The Federal Triangle section of Washington exudes the power of our democracy. Wedged between 6th and 15th Streets and Pennsylvania and Constitution Avenues, the ten buildings of Federal Triangle are exactly what you’d expect from structures that are meant to convey strength, confidence, and stability. Influenced by the neoclassical style of the Louvre in Paris and Whitehall in London, the Federal Triangle project was to create more efficient operations at the same time show the permeance of government.
But Federal Triangle was not always this majestic. In fact, it wasn’t always Federal Triangle. This used to be the site of a neighborhood called Murder Bay.
It was a rough neighborhood. Overcrowded, crime ridden, with no sewers, it smelled terrible. Its muddy streets were lined with bars, gambling establishments, and houses of ill repute. And during the Civil War you’d find many soldiers frequenting these establishments.
And if you didn’t belong here or got on the wrong side of a knife, which happened often, it was easy to get rid of your body since its southern boarder was the old Washington Canal. The canal was fetid, stagnant, and disease-ridden making it the perfect place for a corpse to disappear. Today it’s Constitution Ave.

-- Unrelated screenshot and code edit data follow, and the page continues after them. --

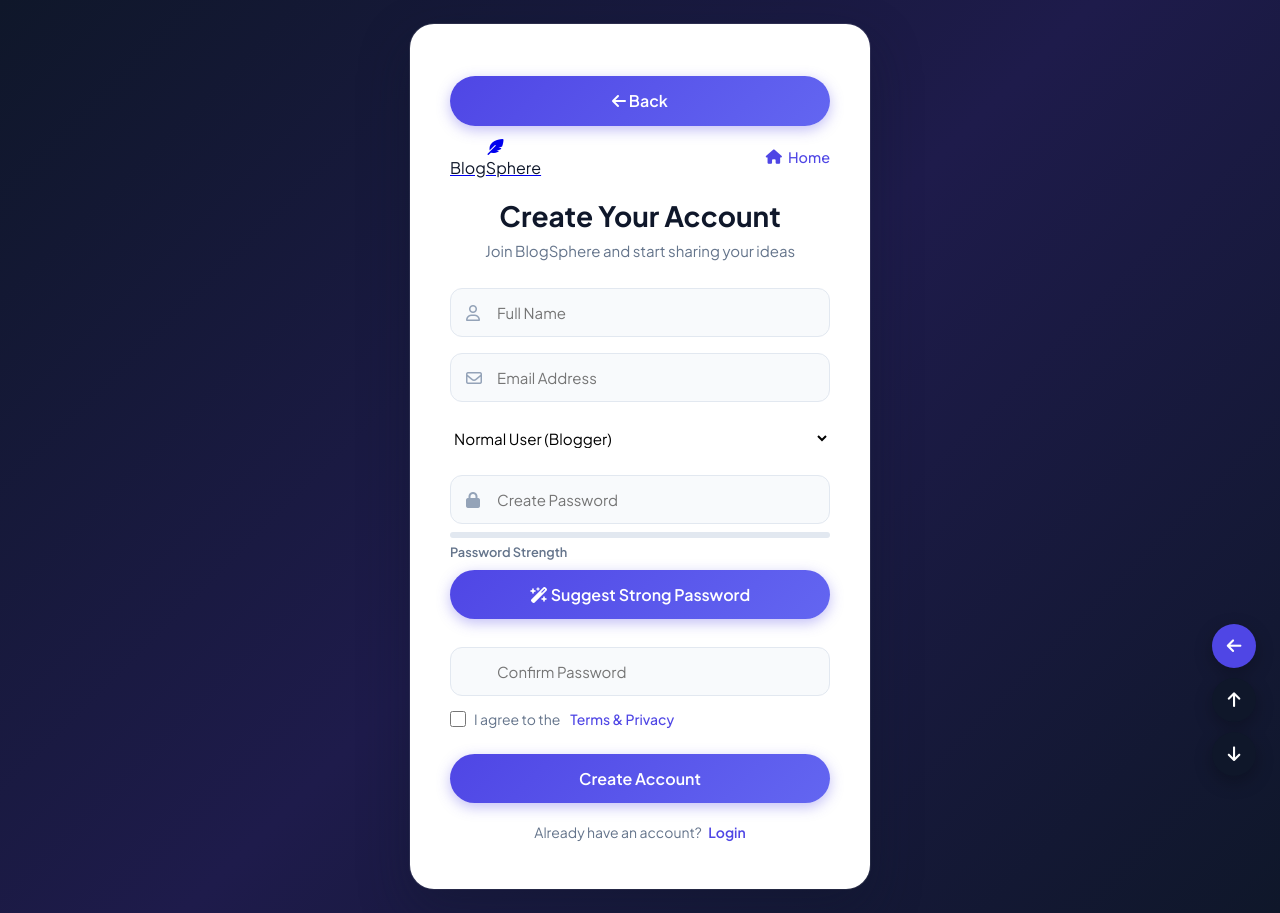
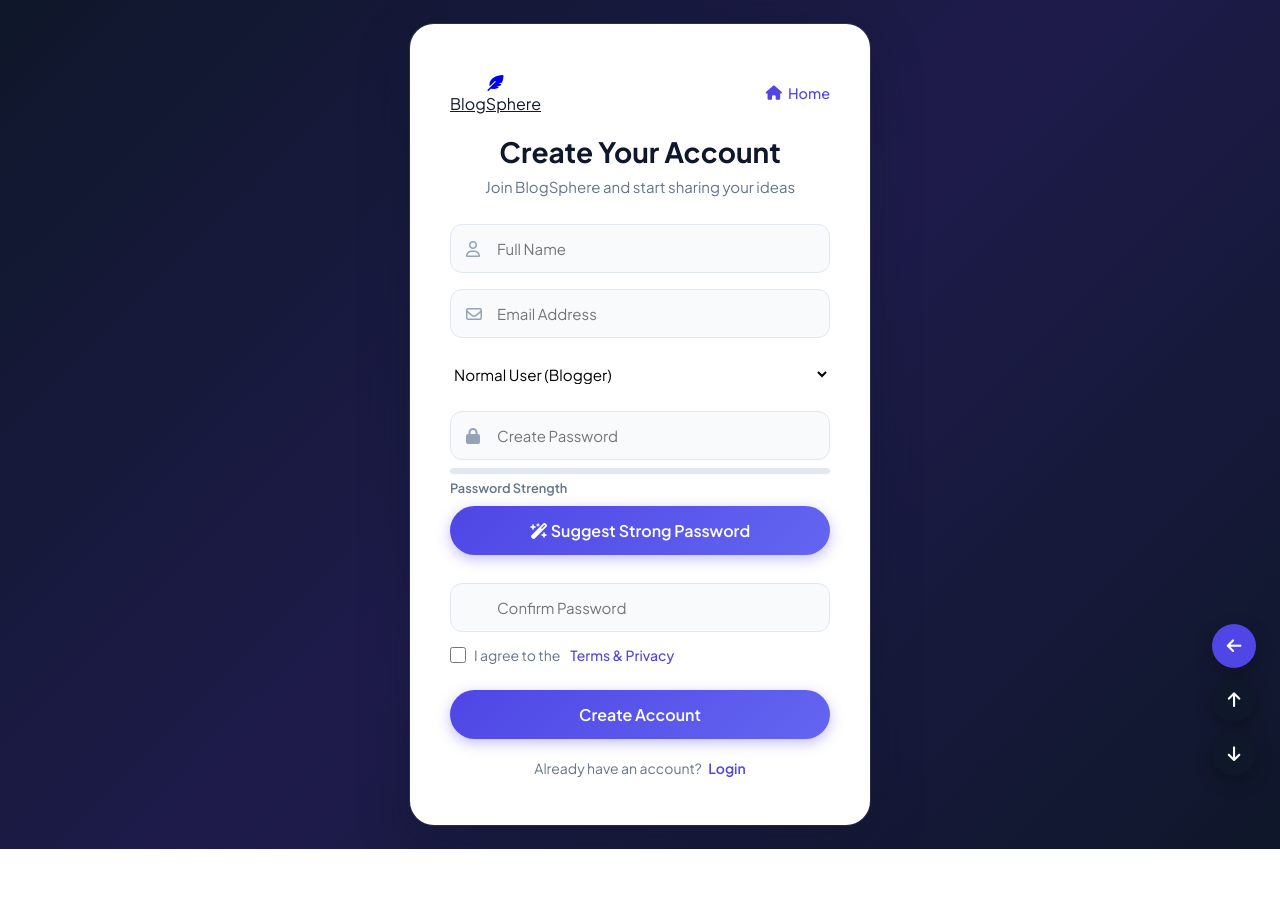
Before and after one commit to ArunPragas2001/BlogApp, a website: page Myblog App/register.html in a window 1280 px wide. After the commit the page ends 849 px from the top, so only its background shows below. Drawn offline with Linux system fonts and the light colour scheme.

Commit message:
bug cleared

```diff
--- a/Myblog App/register.html
+++ b/Myblog App/register.html
@@ -5,7 +5,8 @@
     <meta charset="UTF-8">
     <meta name="viewport" content="width=device-width, initial-scale=1.0">
     <title>Register | BlogSphere</title>
-    <link rel="stylesheet" href="https://fonts.googleapis.com/css2?family=Plus+Jakarta+Sans:wght@300;400;500;600;700;800&display=swap">
+    <link rel="stylesheet"
+        href="https://fonts.googleapis.com/css2?family=Plus+Jakarta+Sans:wght@300;400;500;600;700;800&display=swap">
     <link rel="stylesheet" href="https://cdnjs.cloudflare.com/ajax/libs/font-awesome/6.0.0/css/all.min.css">
     <link rel="stylesheet" href="css/toast.css">
     <link rel="stylesheet" href="css/darkmode.css">
@@ -16,15 +17,15 @@
 <body>
     <div class="auth-container">
         <div class="auth-card">
-            <div style="display: flex; justify-content: space-between; align-items: center; margin-bottom: 20px; flex-wrap:wrap; gap:10px;">
-                <button type="button" class="header-back-btn" onclick="goBackPreviousPage()" title="Go back to previous page">
-                    <i class="fa-solid fa-arrow-left"></i> Back
-                </button>
+            <div
+                style="display: flex; justify-content: space-between; align-items: center; margin-bottom: 20px; flex-wrap:wrap; gap:10px;">
+
                 <a href="index.html" class="logo" style="margin-bottom: 0;">
                     <div class="logo-badge"><i class="fa-solid fa-feather-pointed"></i></div>
                     <span class="logo-text" style="color:#0F172A;">Blog<span class="logo-highlight">Sphere</span></span>
                 </a>
-                <a href="index.html" style="text-decoration: none; color: #4F46E5; font-size: 0.9rem; font-weight: 500; display: flex; align-items: center; gap: 6px;">
+                <a href="index.html"
+                    style="text-decoration: none; color: #4F46E5; font-size: 0.9rem; font-weight: 500; display: flex; align-items: center; gap: 6px;">
                     <i class="fa-solid fa-house"></i> Home
                 </a>
             </div>
@@ -54,7 +55,8 @@
                 <div class="input-field-wrapper">
                     <div class="input-group">
                         <i class="fa-solid fa-shield-halved input-icon"></i>
-                        <select id="registerRole" style="width: 100%; border: none; outline: none; background: transparent; font-family: inherit; font-size: 0.95rem; color: inherit; padding: 10px 0;">
+                        <select id="registerRole"
+                            style="width: 100%; border: none; outline: none; background: transparent; font-family: inherit; font-size: 0.95rem; color: inherit; padding: 10px 0;">
                             <option value="user">Normal User (Blogger)</option>
                             <option value="admin">Administrator (Requires Owner Approval)</option>
                         </select>
@@ -84,7 +86,8 @@
                 <div class="form-options-wrapper">
                     <div class="form-options">
                         <label class="remember-me">
-                            <input type="checkbox" id="terms"> I agree to the <a href="#" class="terms-link">Terms & Privacy</a>
+                            <input type="checkbox" id="terms"> I agree to the <a href="#" class="terms-link">Terms &
+                                Privacy</a>
                         </label>
                     </div>
                     <small class="error-text" id="termsError"></small>
```
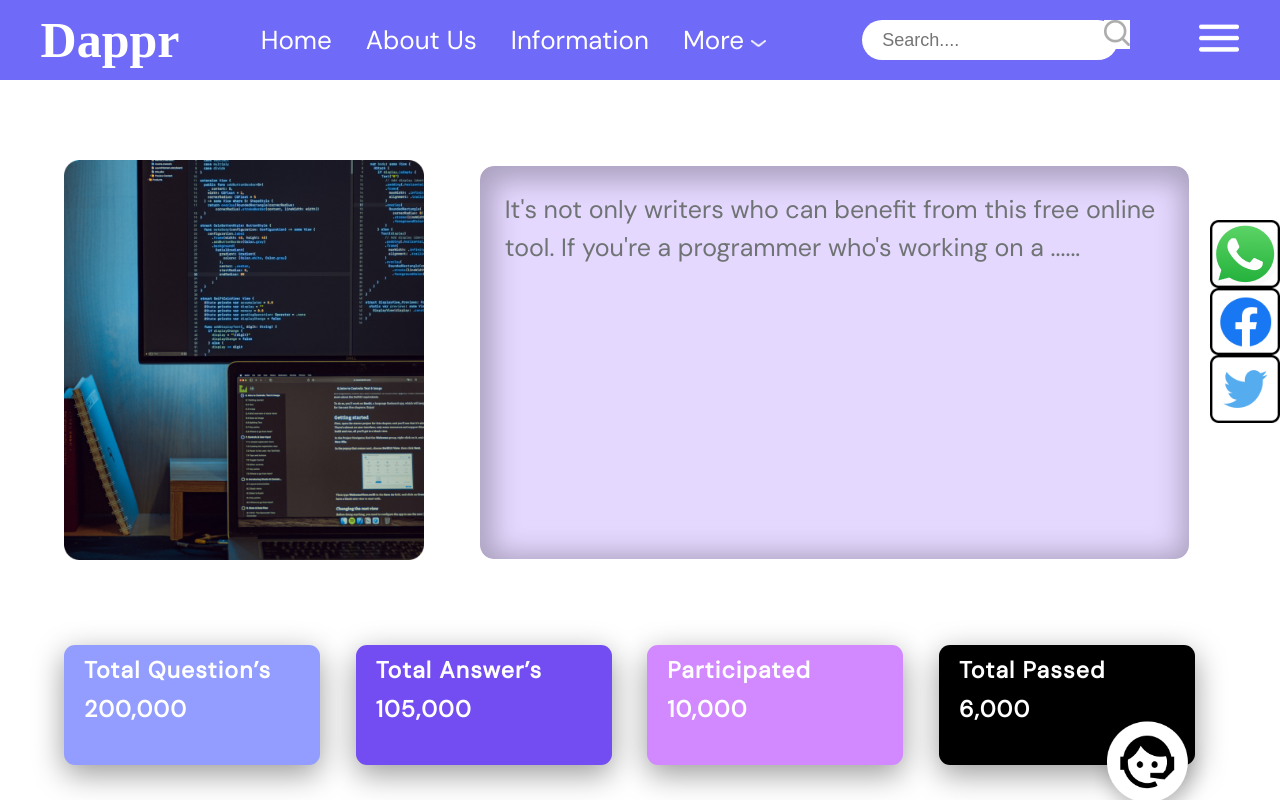
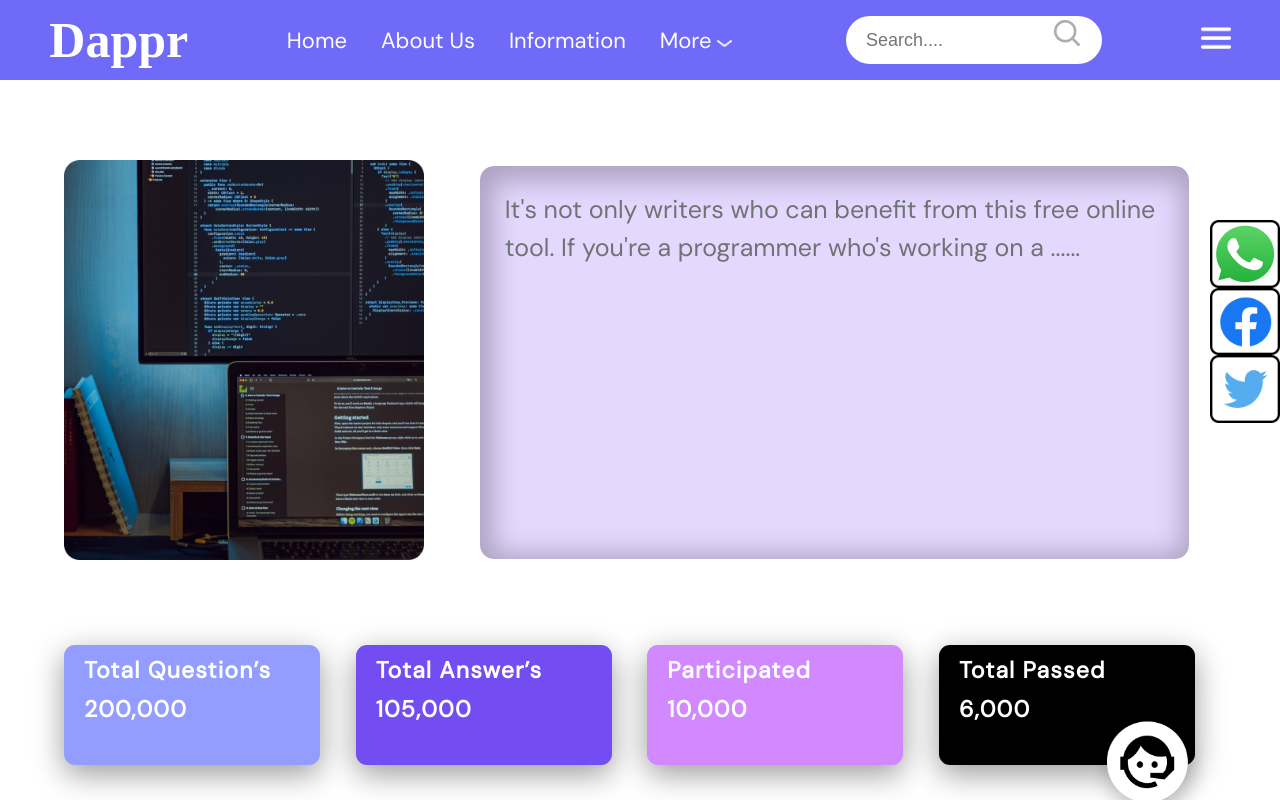
Before and after one commit to Abhay2212/Micro_Project_2, a plain HTML site: page index.html in a window 1280 px wide. Drawn offline with Linux system fonts and the light colour scheme; a web font is replaced by a local one.

Commit message:
search icon placed at right position

```diff
--- a/style.css
+++ b/style.css
@@ -33,7 +33,7 @@ header .logo {
   text-decoration: none;
   color: #fff;
   font-family: DM Sans;
-  font-size: 26px;
+  font-size: 22px;
   cursor: pointer;
 }
 .vector img {
@@ -44,7 +44,7 @@ header .logo {
 }
 .search input {
   width: 20vw;
-  height: 5vh;
+  height: 6vh;
   padding: 10px 20px;
   border-radius: 60px;
   border: none;
@@ -59,12 +59,12 @@ input {
   background-color: #fff;
   position: absolute;
   top: 20px;
-  right: 150px;
+  right: 200px;
   border: none;
   cursor: pointer;
 }
 .vector_2 img {
-  width: 40px;
+  width: 30px;
   cursor: pointer;
 }
 main {
@@ -233,9 +233,12 @@ main {
 .colon {
   font-weight: 900;
 }
+.button img{
+  width: 35px;
+}
 .button button {
   margin-top: 90px;
-  padding: 12px 25px 12px 20px;
+  padding: 10px 25px 12px 20px;
   color: #fff;
   font-size: 25px;
   font-weight: 400;
```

If Washington was ever going to become a respectable city, Murder Bay would have to go. So, between 1927 and 1938 Murder Bay was razed and Federal Triangle was built. It was all for the best. But I do think Murder Bay would make a better metro stop name than Federal Triangle.